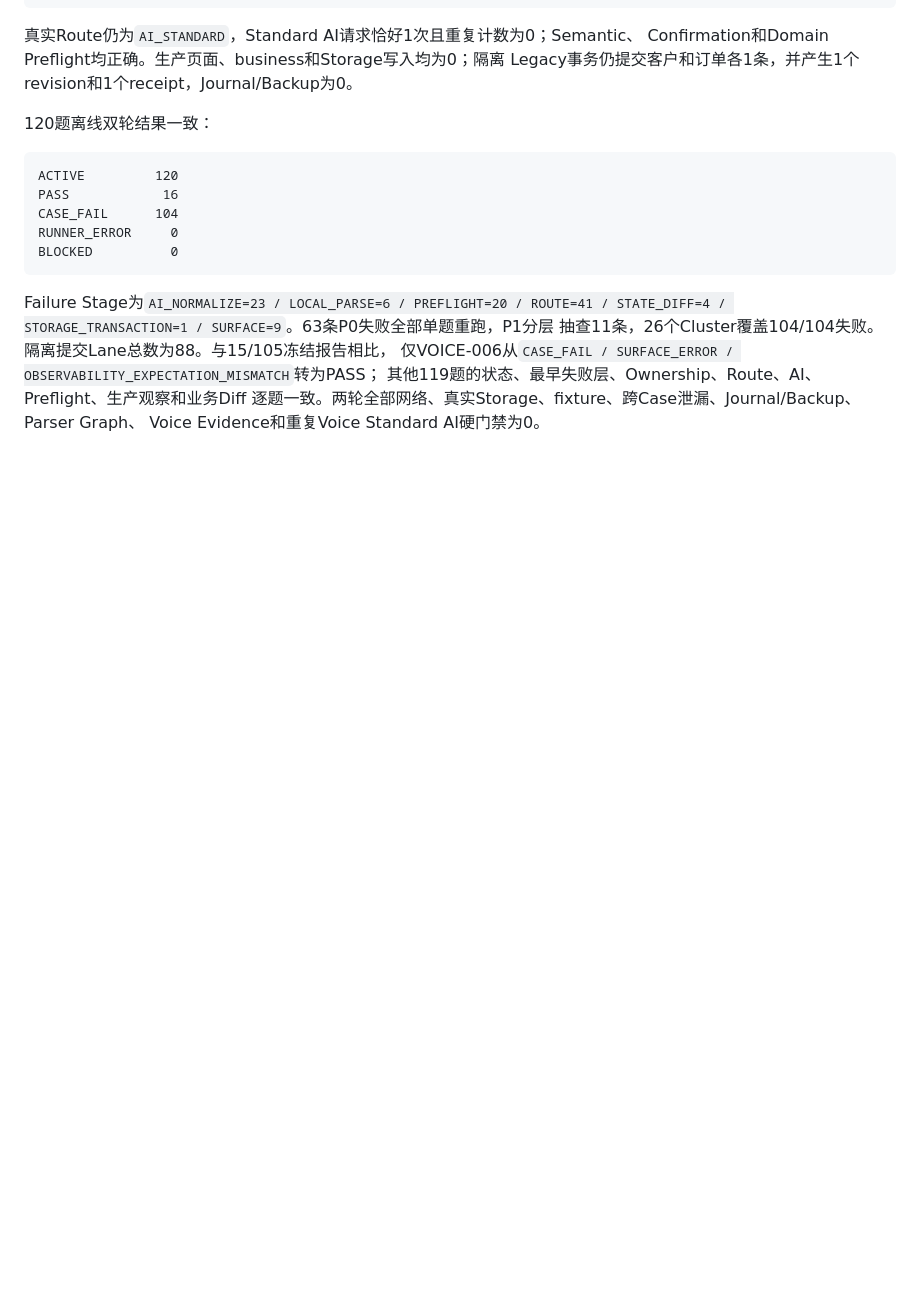
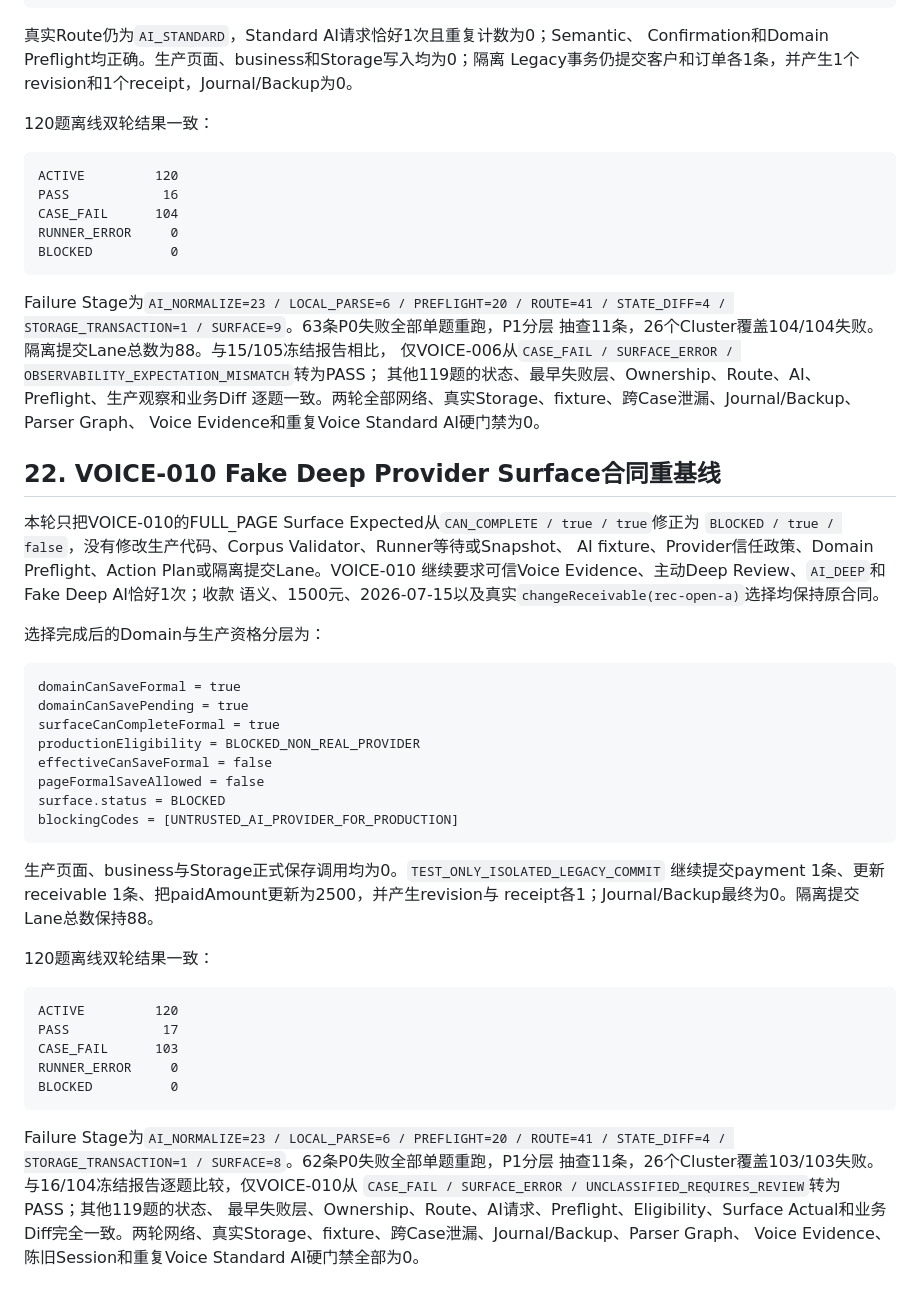
Before and after one commit to haima0923/New-project-3, a Markdown page: docs/RECORD_E2E_FULL_CORPUS_BASELINE_V1.md, the part around the change. GitHub-like rendering; blank space fills up the shorter version.

Commit message:
test(e2e): update corpus baseline for voice-010 surface contract

````diff
--- a/docs/RECORD_E2E_FULL_CORPUS_BASELINE_V1.md
+++ b/docs/RECORD_E2E_FULL_CORPUS_BASELINE_V1.md
@@ -658,3 +658,46 @@ STATE_DIFF=4 / STORAGE_TRANSACTION=1 / SURFACE=9`。63条P0失败全部单题重
 其他119题的状态、最早失败层、Ownership、Route、AI、Preflight、生产观察和业务Diff
 逐题一致。两轮全部网络、真实Storage、fixture、跨Case泄漏、Journal/Backup、Parser Graph、
 Voice Evidence和重复Voice Standard AI硬门禁为0。
+
+## 22. VOICE-010 Fake Deep Provider Surface合同重基线
+
+本轮只把VOICE-010的FULL_PAGE Surface Expected从`CAN_COMPLETE / true / true`修正为
+`BLOCKED / true / false`，没有修改生产代码、Corpus Validator、Runner等待或Snapshot、
+AI fixture、Provider信任政策、Domain Preflight、Action Plan或隔离提交Lane。VOICE-010
+继续要求可信Voice Evidence、主动Deep Review、`AI_DEEP`和Fake Deep AI恰好1次；收款
+语义、1500元、2026-07-15以及真实`changeReceivable(rec-open-a)`选择均保持原合同。
+
+选择完成后的Domain与生产资格分层为：
+
+```text
+domainCanSaveFormal = true
+domainCanSavePending = true
+surfaceCanCompleteFormal = true
+productionEligibility = BLOCKED_NON_REAL_PROVIDER
+effectiveCanSaveFormal = false
+pageFormalSaveAllowed = false
+surface.status = BLOCKED
+blockingCodes = [UNTRUSTED_AI_PROVIDER_FOR_PRODUCTION]
+```
+
+生产页面、business与Storage正式保存调用均为0。`TEST_ONLY_ISOLATED_LEGACY_COMMIT`
+继续提交payment 1条、更新receivable 1条、把paidAmount更新为2500，并产生revision与
+receipt各1；Journal/Backup最终为0。隔离提交Lane总数保持88。
+
+120题离线双轮结果一致：
+
+```text
+ACTIVE         120
+PASS            17
+CASE_FAIL      103
+RUNNER_ERROR     0
+BLOCKED          0
+```
+
+Failure Stage为`AI_NORMALIZE=23 / LOCAL_PARSE=6 / PREFLIGHT=20 / ROUTE=41 /
+STATE_DIFF=4 / STORAGE_TRANSACTION=1 / SURFACE=8`。62条P0失败全部单题重跑，P1分层
+抽查11条，26个Cluster覆盖103/103失败。与16/104冻结报告逐题比较，仅VOICE-010从
+`CASE_FAIL / SURFACE_ERROR / UNCLASSIFIED_REQUIRES_REVIEW`转为PASS；其他119题的状态、
+最早失败层、Ownership、Route、AI请求、Preflight、Eligibility、Surface Actual和业务
+Diff完全一致。两轮网络、真实Storage、fixture、跨Case泄漏、Journal/Backup、Parser Graph、
+Voice Evidence、陈旧Session和重复Voice Standard AI硬门禁全部为0。
````
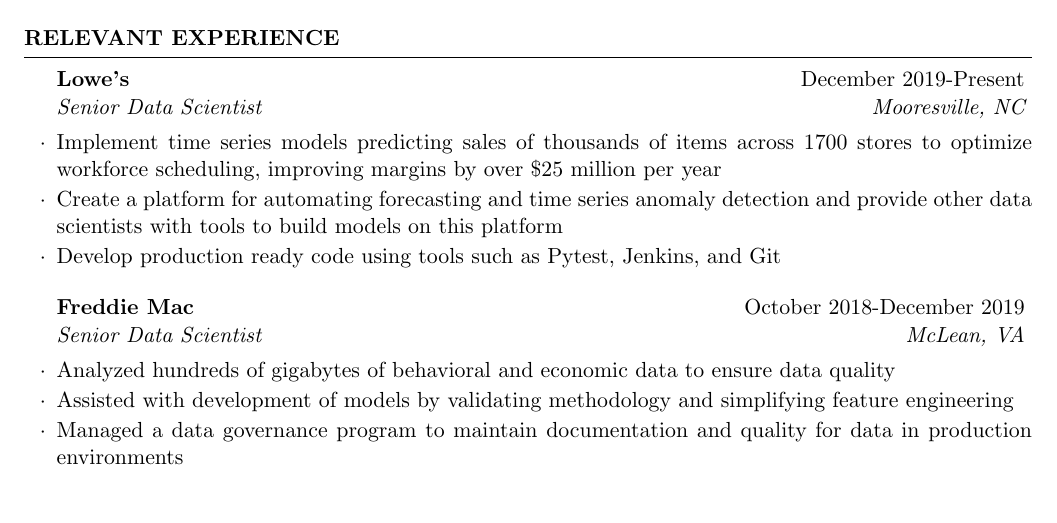
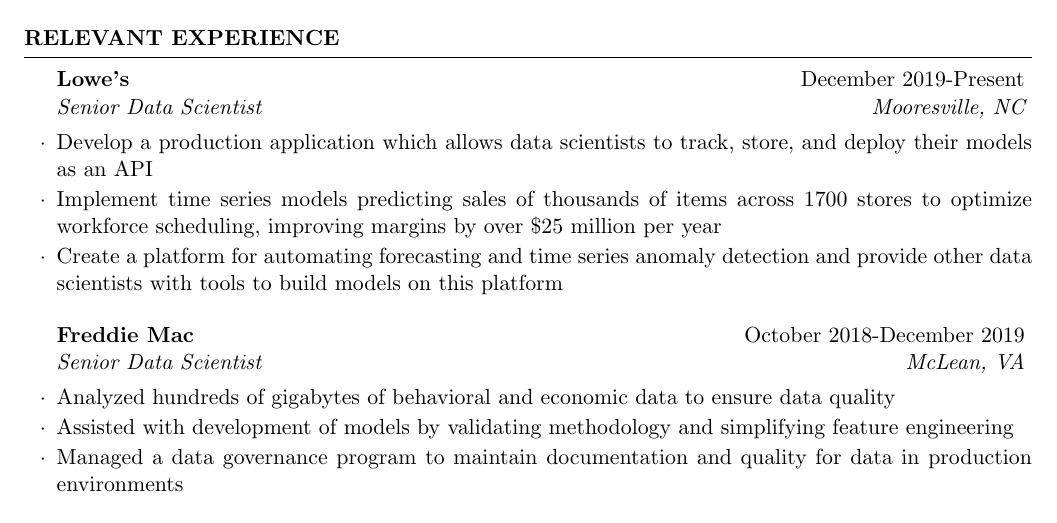
Before and after one commit to erik-hasse/resume, a LaTeX CV (resume.tex): part of the page, cut so that both start at the same text. Compiled offline with pdfLaTeX.

Commit message:
Update for Lowe's platform

```diff
--- a/resume.tex
+++ b/resume.tex
@@ -76,9 +76,10 @@
 \begin{rSection}{Relevant Experience}
 
 \begin{rSubsection}{Lowe's}{December 2019-Present}{Senior Data Scientist}{Mooresville, NC}
+\item Develop a production application which allows data scientists to track, store, and deploy their models as an API
 \item Implement time series models predicting sales of thousands of items across 1700 stores to optimize workforce scheduling, improving margins by over \$25 million per year
 \item Create a platform for automating forecasting and time series anomaly detection and provide other data scientists with tools to build models on this platform
-\item Develop production ready code using tools such as Pytest, Jenkins, and Git
+% \item Develop production ready code using tools such as Pytest, Jenkins, and Git
 % \item Support team members by assisting with code quality and developing Python packages to simplify repetitive tasks
 \end{rSubsection}
 
```
Also changed, not shown: resume.pdf, 1 other file.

----------------

◆ **Required action**: Return every line of the records in which the word "true" is found.

◆ **Task solution**:
+本轮只把VOICE-010的FULL_PAGE Surface Expected从`CAN_COMPLETE / true / true`修正为
+`BLOCKED / true / false`，没有修改生产代码、Corpus Validator、Runner等待或Snapshot、
+domainCanSaveFormal = true
+domainCanSavePending = true
+surfaceCanCompleteFormal = true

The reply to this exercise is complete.